Most entrepreneurs undertake a lot of travel as part of their role within their business. But surprisingly, not every journey you make will be deductible.
Allowable travel costs must be primarily for business and be away from your residence. This means the travel between your home and your office is not allowable but a journey between your office and a client’s is.
Any parking and tolls that you incur while on a business journey will also be allowable.
Food and Drink costs
Any meals that you buy for yourself, e.g. during your lunch break are not allowable unless you are on an out-of-town business trip.
However, any business meals that you have with a client are deductible. By business meals, the IRS mean that you need to have engaged in business discussions with your client, so a general catch up wouldn’t fall into this category.
Any insurance that you take out with the intention of protecting your business is an allowable expense. This can include fire, property, malpractice, general liability and workers’ compensation.
Insurances that cover yourself, such as health or disability insurance are not allowed, even if you are involved in an industry that requires you to be in good health.

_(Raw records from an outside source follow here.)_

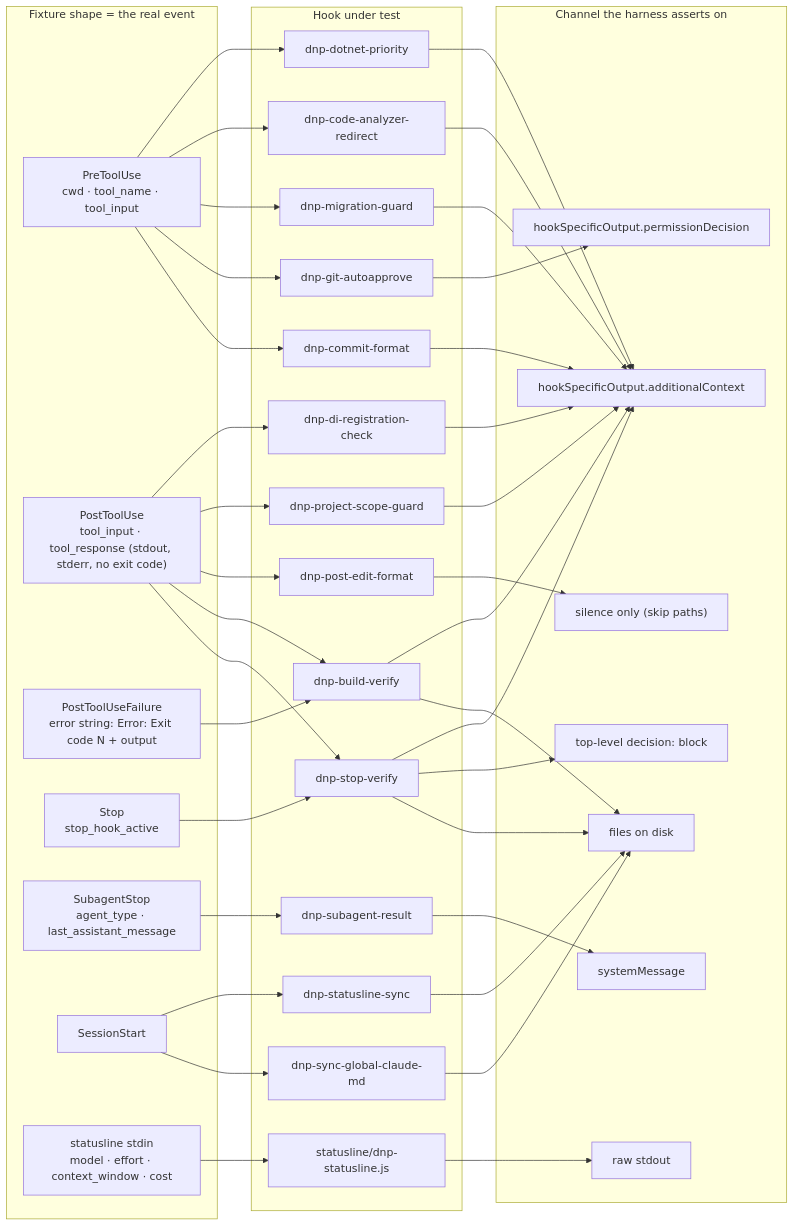
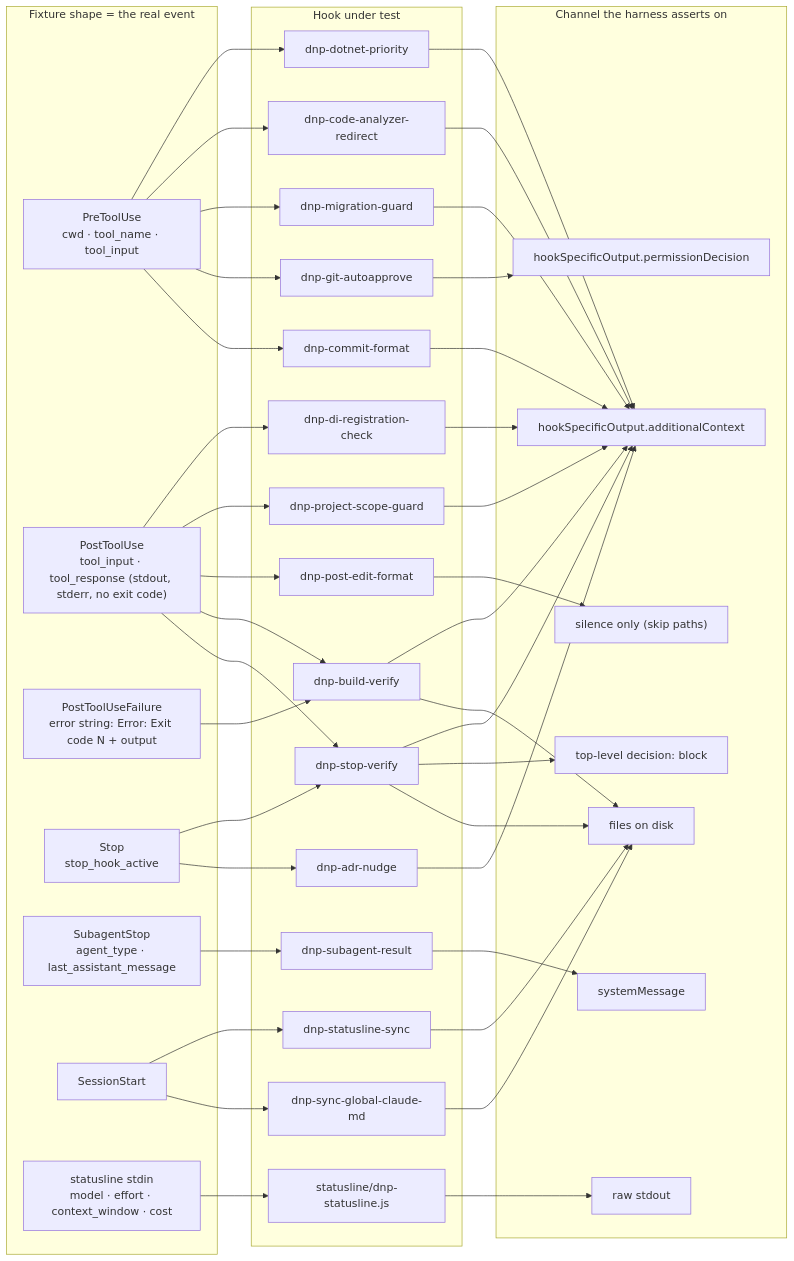
The second of 2 diagrams in hooks/__tests__/README.md (zdanovichnick/dotnet-pilot), drawn with Mermaid before and after one commit. The commit also changed other lines of this file and 14 other files, not shown here.

Commit message:
feat(hooks): add dnp-adr-nudge and ADR rule, narrow routing text; bump to 3.11.0

````diff
--- a/hooks/__tests__/README.md
+++ b/hooks/__tests__/README.md
@@ -85,56 +86,58 @@
 ```mermaid
 flowchart LR
     subgraph events["Fixture shape = the real event"]
         pre["PreToolUse<br/>cwd · tool_name · tool_input"]
         post["PostToolUse<br/>tool_input · tool_response (stdout, stderr, no exit code)"]
         postf["PostToolUseFailure<br/>error string: Error: Exit code N + output"]
         stopE["Stop<br/>stop_hook_active"]
         sub["SubagentStop<br/>agent_type · last_assistant_message"]
         sess["SessionStart"]
         slin["statusline stdin<br/>model · effort · context_window · cost"]
     end
 
     subgraph hooks["Hook under test"]
         h_sync["dnp-sync-global-claude-md"]
         h_prio["dnp-dotnet-priority"]
         h_redir["dnp-code-analyzer-redirect"]
         h_mig["dnp-migration-guard"]
         h_git["dnp-git-autoapprove"]
         h_commit["dnp-commit-format"]
         h_di["dnp-di-registration-check"]
         h_scope["dnp-project-scope-guard"]
         h_fmt["dnp-post-edit-format"]
         h_build["dnp-build-verify"]
         h_stop["dnp-stop-verify"]
+        h_adr["dnp-adr-nudge"]
         h_sub["dnp-subagent-result"]
         h_slsync["dnp-statusline-sync"]
         h_sl["statusline/dnp-statusline.js"]
     end
 
     subgraph out["Channel the harness asserts on"]
         o_ctx["hookSpecificOutput.additionalContext"]
         o_perm["hookSpecificOutput.permissionDecision"]
         o_dec["top-level decision: block"]
         o_sys["systemMessage"]
         o_files["files on disk"]
         o_raw["raw stdout"]
         o_silent["silence only (skip paths)"]
     end
 
     pre --> h_prio & h_redir & h_mig & h_git & h_commit
     post --> h_di & h_scope & h_fmt & h_build & h_stop
     postf --> h_build
-    stopE --> h_stop
+    stopE --> h_stop & h_adr
     sub --> h_sub
     sess --> h_slsync & h_sync
     slin --> h_sl
 
     h_prio & h_redir & h_mig & h_commit & h_di & h_scope --> o_ctx
     h_git --> o_perm
     h_build --> o_ctx & o_files
     h_stop --> o_ctx & o_dec & o_files
+    h_adr --> o_ctx
     h_sub --> o_sys
     h_sync & h_slsync --> o_files
     h_sl --> o_raw
     h_fmt --> o_silent
 ```
````
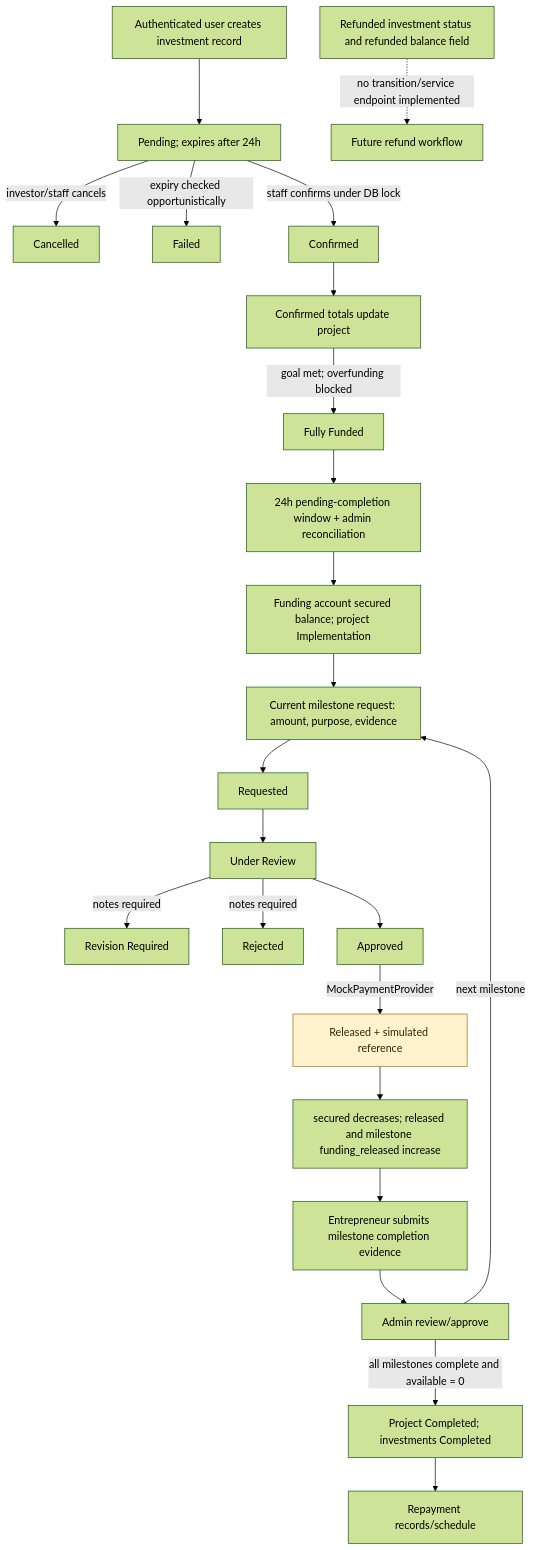
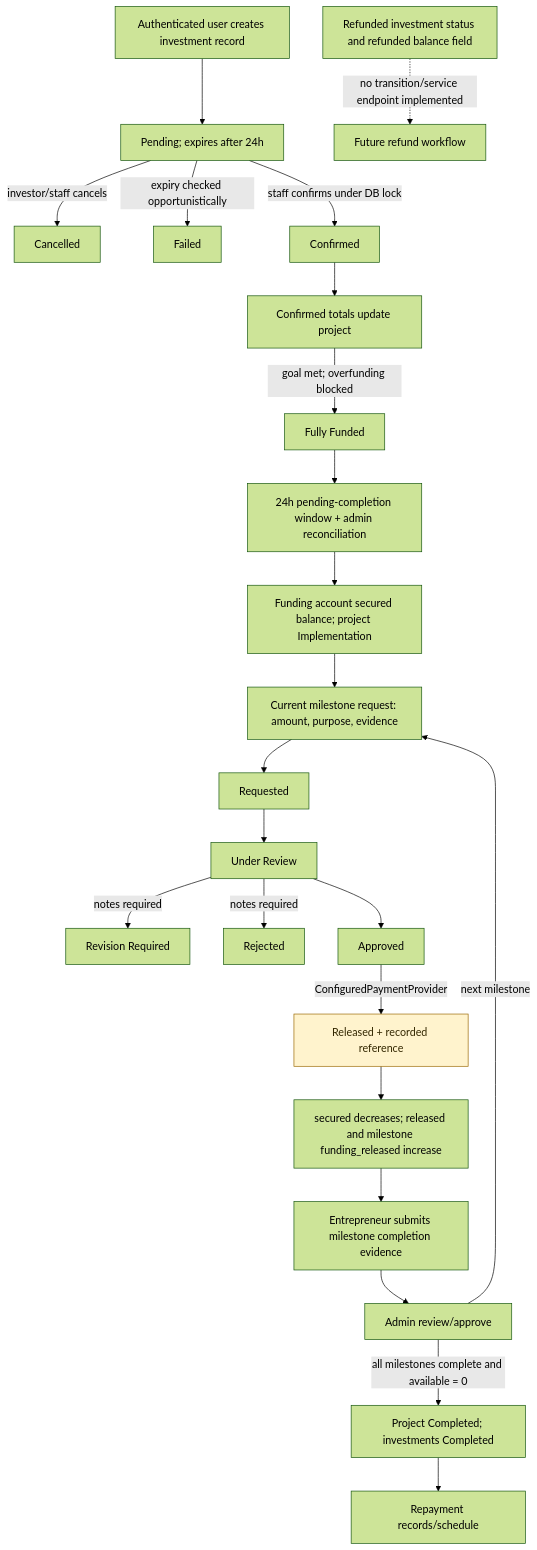
Before and after one commit to AdnanQasem/Sahmi: the diagram in documentation_evidence/sahmi-current-evidence-2026-08-14/diagrams/investment-disbursement.mmd, drawn with Mermaid (forest theme). The commit also changed 278 other files, not shown here.

```diff
--- a/documentation_evidence/sahmi-current-evidence-2026-08-14/diagrams/investment-disbursement.mmd
+++ b/documentation_evidence/sahmi-current-evidence-2026-08-14/diagrams/investment-disbursement.mmd
@@ -1,26 +1,26 @@
 flowchart TD
   A[Authenticated user creates investment record] --> B[Pending; expires after 24h]
   B -->|investor/staff cancels| C[Cancelled]
   B -->|expiry checked opportunistically| D[Failed]
   B -->|staff confirms under DB lock| E[Confirmed]
   E --> F[Confirmed totals update project]
   F -->|goal met; overfunding blocked| G[Fully Funded]
   G --> H[24h pending-completion window + admin reconciliation]
   H --> I[Funding account secured balance; project Implementation]
   I --> J[Current milestone request: amount, purpose, evidence]
   J --> K[Requested]
   K --> L[Under Review]
   L -->|notes required| M[Revision Required]
   L -->|notes required| N[Rejected]
   L --> O[Approved]
-  O -->|MockPaymentProvider| P[Released + simulated reference]
+  O -->|ConfiguredPaymentProvider| P[Released + recorded reference]
   P --> Q[secured decreases; released and milestone funding_released increase]
   Q --> R[Entrepreneur submits milestone completion evidence]
   R --> S[Admin review/approve]
   S -->|next milestone| J
   S -->|all milestones complete and available = 0| T[Project Completed; investments Completed]
   T --> U[Repayment records/schedule]
   V[Refunded investment status and refunded balance field] -. no transition/service endpoint implemented .-> W[Future refund workflow]
 
-  classDef simulated fill:#fff3cd,stroke:#9a6700,color:#332701;
-  class P simulated;
+  classDef recorded fill:#fff3cd,stroke:#9a6700,color:#332701;
+  class P recorded;
```
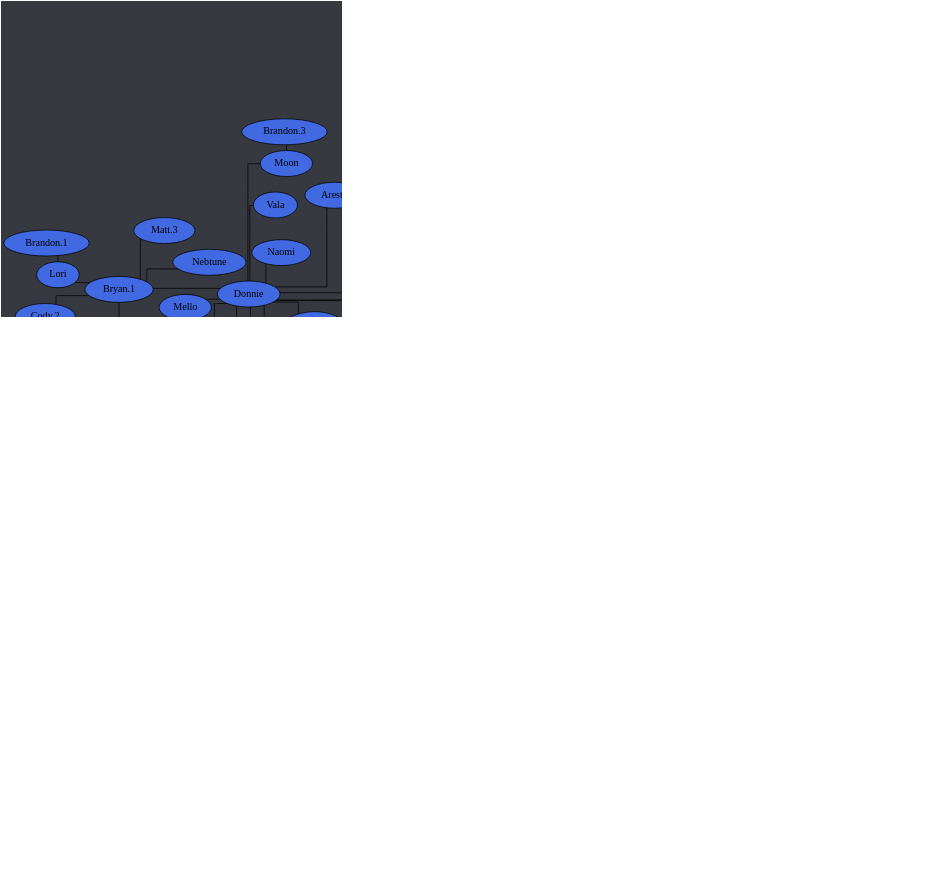
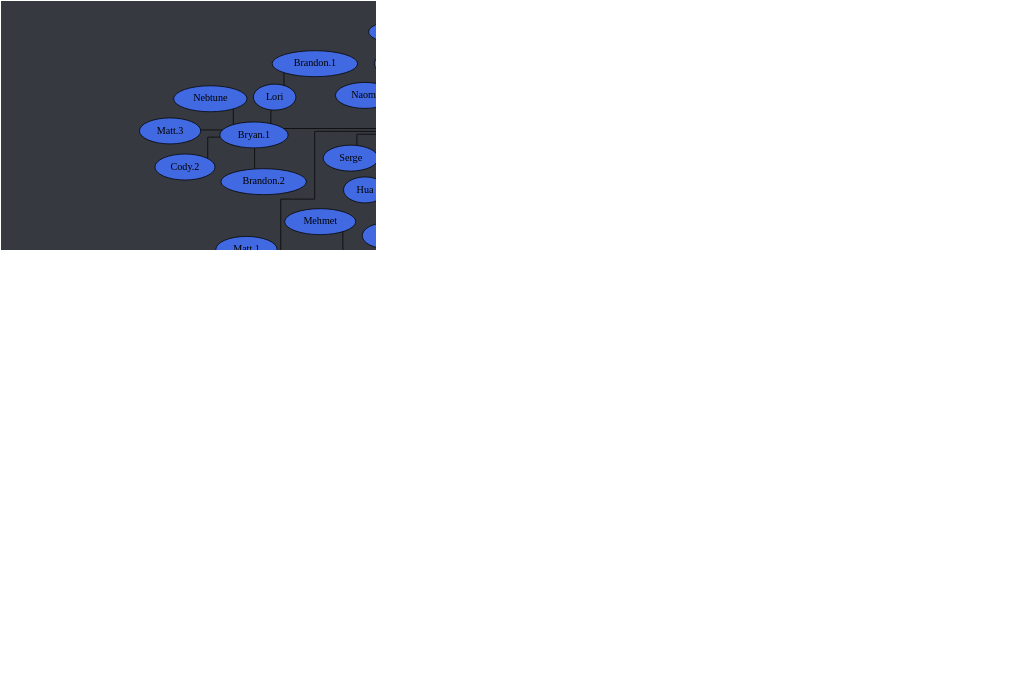
One commit to Documidas/CoronaCatzFamilyTree changed the diagram in tree.dot. Above: the diagram before and after it, drawn with Graphviz. The commit also changed 1 other file, not shown here.

Commit message:
Add Tommy

```diff
--- a/tree.dot
+++ b/tree.dot
@@ -1,188 +1,189 @@
 strict graph {
 	// Layout Configuration
 	layout = neato;
 	dpi = 200;
 	epsilon = 0.01;
 	mode = major;
 	model = subset;
 	overlap = false;
 	splines = ortho;
 	start = rand;
 
 	// Visual Configuration
 	graph [ truecolor=true bgcolor="#36393f" ];
 	node [ style=filled fillcolor="gray" fontcolor="black" ];
 
 	subgraph "Joel" {
 		node [ style=filled fillcolor="firebrick4" fontcolor="white" ];
 		Joel [ style=filled fillcolor="gold" fontcolor="black" ];
 
 		Cayla -- Ali;
 		Cayla -- Jake;
 		Cayla -- Jonathan;
 		Cayla -- "Nick.1";
 		Cayla -- Ranger;
 		Cayla -- Ross;
 		Joel -- Anders;
 		Joel -- Austin;
 		Joel -- Cayla;
 		Joel -- Jared;
 		Joel -- Patrick;
 		Joel -- Steven;
 		Joel -- Zachry;
 		Zachry -- Syd;
 	}
 
 	subgraph "Anders" {
 		node [ style=filled fillcolor="green4" fontcolor="white" ];
 		// Anders [ style=filled fillcolor="green4" fontcolor="white" ];
 
 		Anders -- Chiara;
 		Anders -- "Cody.1";
 		Anders -- Cole;
 		Anders -- Daniel;
 		Anders -- Derek;
 		Anders -- DJ;
 		Anders -- Jen;
 		Anders -- "Matt.2";
 		Anders -- Solis;
 		Anders -- Wyatt;
 		Anders -- Viwat;
 		Anders -- "Zach.0";
 		Anders -- Zack;
 	}
 
 	subgraph "Jared" {
 		node [ style=filled fillcolor="royalblue" fontcolor="black" ];
 		// Jared [ style=filled fillcolor="royalblue" fontcolor="black" ];
 
 		Aly -- "Nick.2";
 		America -- "Kat.2";
 		Brandi -- Justine;
 		"Bryan.1" -- "Brandon.2";
 		"Bryan.1" -- "Cody.2";
 		"Bryan.1" -- Lori;
 		"Bryan.1" -- "Matt.3";
 		"Bryan.1" -- Nebtune;
 		Donnie -- Aiyo;
 		Donnie -- "Alex.2";
 		Donnie -- Aresty;
 		Donnie -- "Bryan.1";
 		Donnie -- Hua;
 		Donnie -- Mello;
 		Donnie -- Mia;
 		Donnie -- Mimi;
 		Donnie -- Moon;
 		Donnie -- "Nick.2";
 		Donnie -- Naomi;
 		Donnie -- Serge;
 		Donnie -- Vala;
 		Gaby -- "Chris.2";
 		Lori -- "Brandon.1";
 		Jared -- Alexander;
 		Jared -- Ben;
 		Jared -- Brandi;
 		Jared -- "Carter-1.0";
 		Jared -- Chad;
 		Jared -- Dave;
 		Jared -- Donnie;
 		Jared -- Em;
 		Jared -- Fabi;
 		Jared -- Frank;
 		Jared -- Hannah;
 		Jared -- "John Boi";
 		Jared -- "Josh.2";
 		Jared -- Mason;
 		Jared -- "Matt.1";
 		Jared -- Mehmet;
 		Jared -- Nam;
 		Jared -- Pixie;
 		Jared -- Spencer;
 		Jared -- Steff;
 		Jared -- Tyler;
 		Jared -- "Zach/Laniakea";
 		Jared -- Zoe;
 		"John Boi" -- Hardie;
 		Mimi -- Hia;
 		Moon -- "Brandon.3";
 		Steff -- JC;
 		Tyler -- Aly;
 		Tyler -- "Alex.3";
 		Tyler -- America;
 		Tyler -- "Bryan.2";
 		Tyler -- Gaby;
 		Zoe -- Aiden;
 		Zoe -- Simon;
 	}
 
 	subgraph "Zach/Laniakea" {
 		node [ style=filled fillcolor="#4eff2c" fontcolor="black" ];
 		// "Zach/Laniakea" [ style=filled fillcolor="#4eff2c" fontcolor="black" ];
 
 		"Caio.2" -- "Kyle.1";
 		"Caio.2" -- Lucas;
 		"Ryan/Des" -- Marcus;
 		"Zach/Laniakea" -- "Caio.2";
 		"Zach/Laniakea" -- John;
 		"Zach/Laniakea" -- "Logan.1";
 		"Zach/Laniakea" -- Kevin;
 		"Zach/Laniakea" -- Kody;
 		"Zach/Laniakea" -- "Kyle.0";
 		"Zach/Laniakea" -- Mike;
 		"Zach/Laniakea" -- "Ryan/Des";
 		"Zach/Laniakea" -- "Ryan/Winters";
 		"Ryan/Winters" -- "Zach.1";
 	}
 
 	subgraph "John" {
 		node [ style=filled fillcolor="#c89b3c" fontcolor="black" ];
 		// John [ style=filled fillcolor="#c89b3c" fontcolor="black" ];
 
+		"Logan.2" -- Tommy;
 		Jay -- "Logan.2";
 		John -- Anna;
 		John -- Emily;
 		John -- Haber;
 		John -- Jay;
 		John -- "Jack.1";
 		John -- Lara;
 		John -- "Thomas.1";
 	}
 
 	subgraph "Thomas.1" {
 		node [ style=filled fillcolor="#b04900" fontcolor="black" ];
 		// "Thomas.1" [ style=filled fillcolor="#b04900" fontcolor="black" ];
 
 		"Da'Von" -- Dalton;
 		"Da'Von" -- Jon;
 		"Da'Von" -- Karma;
 		"Da'Von" -- Zeller;
 		Dalton -- "Carter.2";
 		"Thomas.1" -- Alex;
 		"Thomas.1" -- Christian;
 		"Thomas.1" -- "Da'Von";
 		"Thomas.1" -- Dre;
 		"Thomas.1" -- "Josh.1";
 		"Thomas.1" -- "Tony.1";
 	}
 
 	subgraph "Alex" {
 		node [ style=filled fillcolor="#6f2da8" fontcolor="white" ];
 		// Alex [ style=filled fillcolor="#6f2da8" fontcolor="black" ];
 
 		Alex -- "Alex/Blitt";
 		Alex -- Sam;
 		"Alex/Blitt" -- Brian;
 		"Alex/Blitt" -- Dan;
 		"Alex/Blitt" -- Gabriel;
 		"Alex/Blitt" -- Joey;
 		"Alex/Blitt" -- "Kyle.3";
 		"Alex/Blitt" -- Mikael;
 		"Alex/Blitt" -- Nathan;
 		"Alex/Blitt" -- Nolan;
 		"Alex/Blitt" -- "Ryan.1";
 		Gabriel -- Rin;
 		Gabriel -- "Ryan.2";
 		Rin -- Olivia;
 		"Ryan.1" -- David;
 	}
 }
```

Use of Home costs
Expenses that have both a business and personal element can be hard to account for and working from home is a good example of this.
In these cases, it is better to record the actual costs but only claim the percentage that they are used for business. With the example of use of home, this would require you to calculate the square footage of your home and from this work out what percentage is used for business. So, if 10% of your home is used as your office, you could claim 10% of your rent, insurance and utilities against your business income.
What should you do if you are unsure?
We always recommend that our clients provide us with too much information, rather than not enough.
By providing us with all your expenses, we can advise whether we believe the expenses to be ordinary and necessary to your business. This will result in you being able to claim every deductible expense.
If paperwork is not supplied to us, then we cannot perform these checks and you may end up paying too much tax.
Contact us today if you would like Nipren to help you to organize your expenses and ensure all deductible expenses are claimed.